What you should do. Restate the data exactly as given and keep the pictures out.

------ Data to process ------

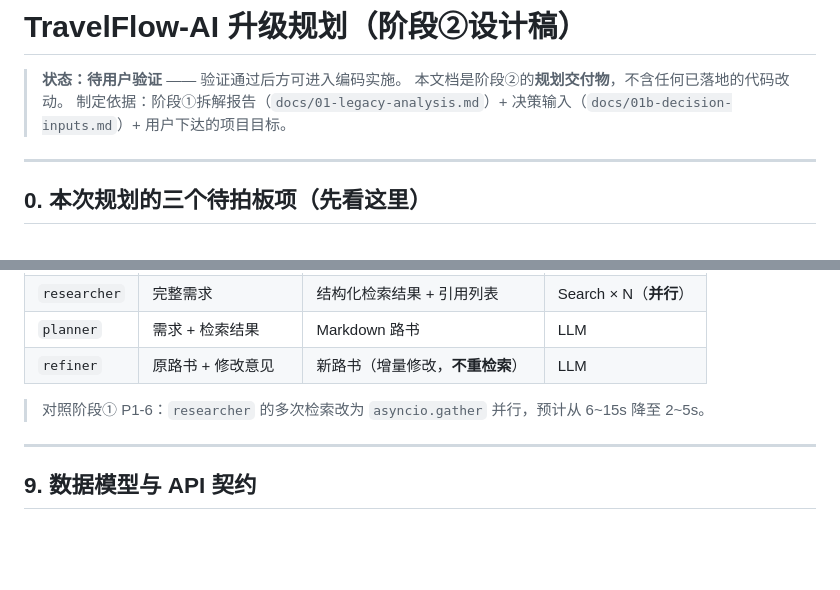
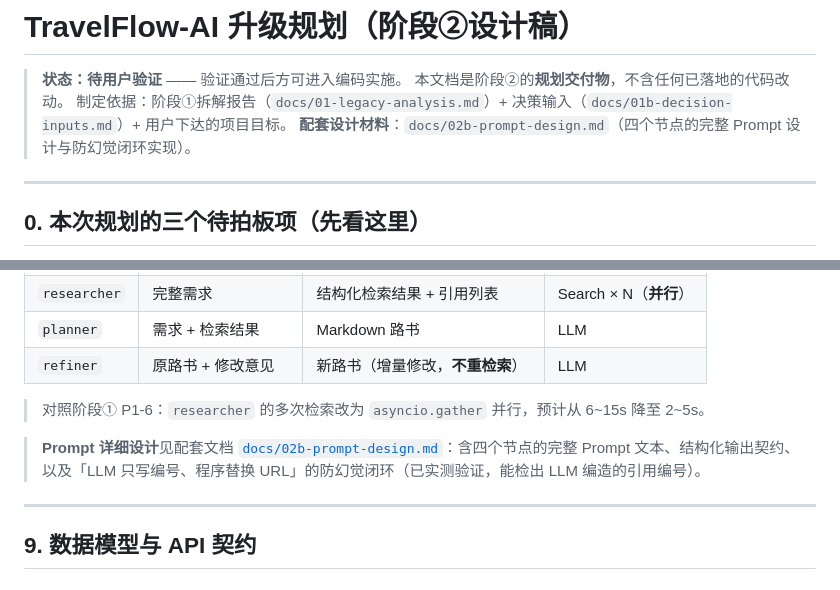
Before and after one commit to wuqiuwangtian/TravelFlow-AI, a Markdown page: docs/02-upgrade-plan.md, 2 parts joined by grey strips. Rendered like a GitHub page; blank space fills up the shorter version.

```diff
--- a/docs/02-upgrade-plan.md
+++ b/docs/02-upgrade-plan.md
@@ -3,6 +3,7 @@
 > **状态：待用户验证** —— 验证通过后方可进入编码实施。
 > 本文档是阶段②的**规划交付物**，不含任何已落地的代码改动。
 > 制定依据：阶段①拆解报告（`docs/01-legacy-analysis.md`）+ 决策输入（`docs/01b-decision-inputs.md`）+ 用户下达的项目目标。
+> **配套设计材料**：`docs/02b-prompt-design.md`（四个节点的完整 Prompt 设计与防幻觉闭环实现）。
 
 ---
 
@@ -432,6 +433,8 @@ class PlanState(TypedDict):
 
 > 对照阶段① P1-6：`researcher` 的多次检索改为 `asyncio.gather` 并行，预计从 6~15s 降至 2~5s。
 
+> **Prompt 详细设计**见配套文档 [`docs/02b-prompt-design.md`](02b-prompt-design.md)：含四个节点的完整 Prompt 文本、结构化输出契约、以及「LLM 只写编号、程序替换 URL」的防幻觉闭环（已实测验证，能检出 LLM 编造的引用编号）。
+
 ---
 
 ## 9. 数据模型与 API 契约
```
Also changed, not shown: README.md (+1 -0 lines), docs/02b-prompt-design.md (added, +317 -0 lines).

------

Written answer.
Before and after one commit to wuqiuwangtian/TravelFlow-AI, a Markdown page: docs/02-upgrade-plan.md, 2 parts joined by grey strips. Rendered like a GitHub page; blank space fills up the shorter version.

```diff
--- a/docs/02-upgrade-plan.md
+++ b/docs/02-upgrade-plan.md
@@ -3,6 +3,7 @@
 > **状态：待用户验证** —— 验证通过后方可进入编码实施。
 > 本文档是阶段②的**规划交付物**，不含任何已落地的代码改动。
 > 制定依据：阶段①拆解报告（`docs/01-legacy-analysis.md`）+ 决策输入（`docs/01b-decision-inputs.md`）+ 用户下达的项目目标。
+> **配套设计材料**：`docs/02b-prompt-design.md`（四个节点的完整 Prompt 设计与防幻觉闭环实现）。
 
 ---
 
@@ -432,6 +433,8 @@ class PlanState(TypedDict):
 
 > 对照阶段① P1-6：`researcher` 的多次检索改为 `asyncio.gather` 并行，预计从 6~15s 降至 2~5s。
 
+> **Prompt 详细设计**见配套文档 [`docs/02b-prompt-design.md`](02b-prompt-design.md)：含四个节点的完整 Prompt 文本、结构化输出契约、以及「LLM 只写编号、程序替换 URL」的防幻觉闭环（已实测验证，能检出 LLM 编造的引用编号）。
+
 ---
 
 ## 9. 数据模型与 API 契约
```
Also changed, not shown: README.md (+1 -0 lines), docs/02b-prompt-design.md (added, +317 -0 lines).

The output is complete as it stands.